Answering Yourself: A Guide to Ventriloquism

Peyton Duplechien • 05 Sep 2009 • 4 min read

Ventriloquism is a form of stagecraft in which an individual, known as a ventriloquist, throws their voice to trick the audience into thinking the voice is coming from a different source, such as a puppet. As with many types of illusions, ventriloquism is a popular form of public entertainment. There are two main types of ventriloquism, near ventriloquism and distant ventriloquism. Near ventriloquism is the modern form used today in which the ventriloquist makes their voice appear as it is coming from a nearby object, usually a dummy. Distant ventriloquism occurs when the ventriloquist makes his or her voice originate from an unseen location, such as a distant object. So how do these ventriloquists do it? They practice speaking without moving their mouths or lips. When your eyes see the puppet or dummy moving its mouth, your brain fools you into thinking that the sound is coming from the doll.

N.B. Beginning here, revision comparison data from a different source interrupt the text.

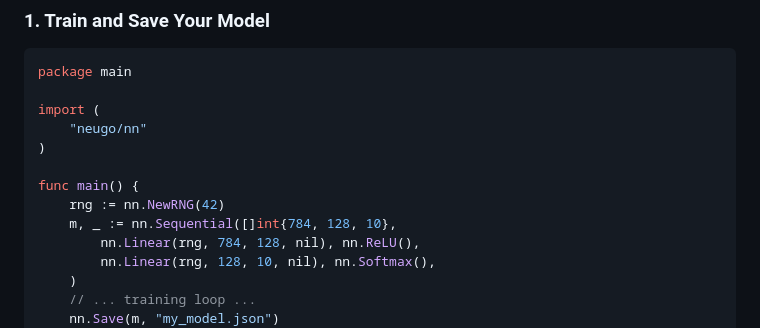
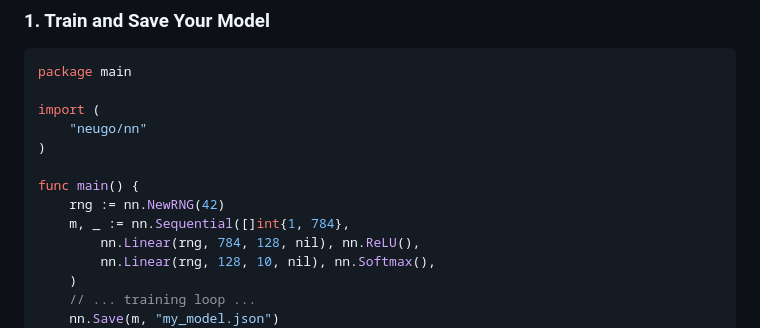
Before and after one commit to stolzmi/neugo, a Markdown page: docs/EXPORT_GUIDE.md, the part around the change. Drawn GitHub-style.

Commit message:
fix(docs): correct Sequential inputShape in export guide quick start
Co-Authored-By: Claude Fable 5 <noreply@anthropic.com>

```diff
--- a/docs/EXPORT_GUIDE.md
+++ b/docs/EXPORT_GUIDE.md
@@ -15,7 +15,7 @@ import (
 
 func main() {
 	rng := nn.NewRNG(42)
-	m, _ := nn.Sequential([]int{784, 128, 10},
+	m, _ := nn.Sequential([]int{1, 784},
 		nn.Linear(rng, 784, 128, nil), nn.ReLU(),
 		nn.Linear(rng, 128, 10, nil), nn.Softmax(),
 	)
```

Traditionally, ventriloquism was performed as a religious practice. The Greeks believed that the noises that were formed by the stomach were voices of the dead and that the spirits resided inside the ventriloquist. When the ventriloquist performed, the people believed he was speaking to the dead. They also thought ventriloquism was a way to foretell the future. The comedic style that is commonly seen today in nightclubs began in the 19th century, during the time of vaudeville. These vaudeville acts focused on fooling the audience with the ventriloquist skill of changing and throwing voices. Jules Vernon was a famous American vaudeville ventriloquist who practiced with multiple figures. Fred Russell was an Englishman who first began using one single figure with his puppet. During the 20th century, ventriloquism became increasingly popular. This was partly due to Edgar Bergen who popularized comedic values. With his favorite dummy, Charlie McCarthy, Bergen hosted his own radio show from 1937 to 1956 and maintained a spot as the number one night program during this period. Ventriloquism’s popularity remains today as the public still enjoys the illusion of voice.
Modern ventriloquists utilize a wide range of dummies and puppets in their presentations to entertain the audience. Jeff Dunham is a popular ventriloquist of today which has led him to several successes, including his appearances on “Funniest Male Stand-Up Comic” and Comedy Central’s “Standup Showdown”. Although ventriloquism diminished slightly in the late 20th century due to the popularity of television and film, it has modernly emerged as a fun and enlightening performing art for young and old alike. Learning how to become a successful ventriloquist takes time and determination. The budding ventriloquist must first learn to talk without moving his or her mouth and lips. Begin by closing your mouth and relaxing your jaw. Next, slightly part your lips and rest your bottom lip against your teeth and keep it steady. Practice saying the vowels: a e I o and you. With more practice, you can move on to say words, and then sentences.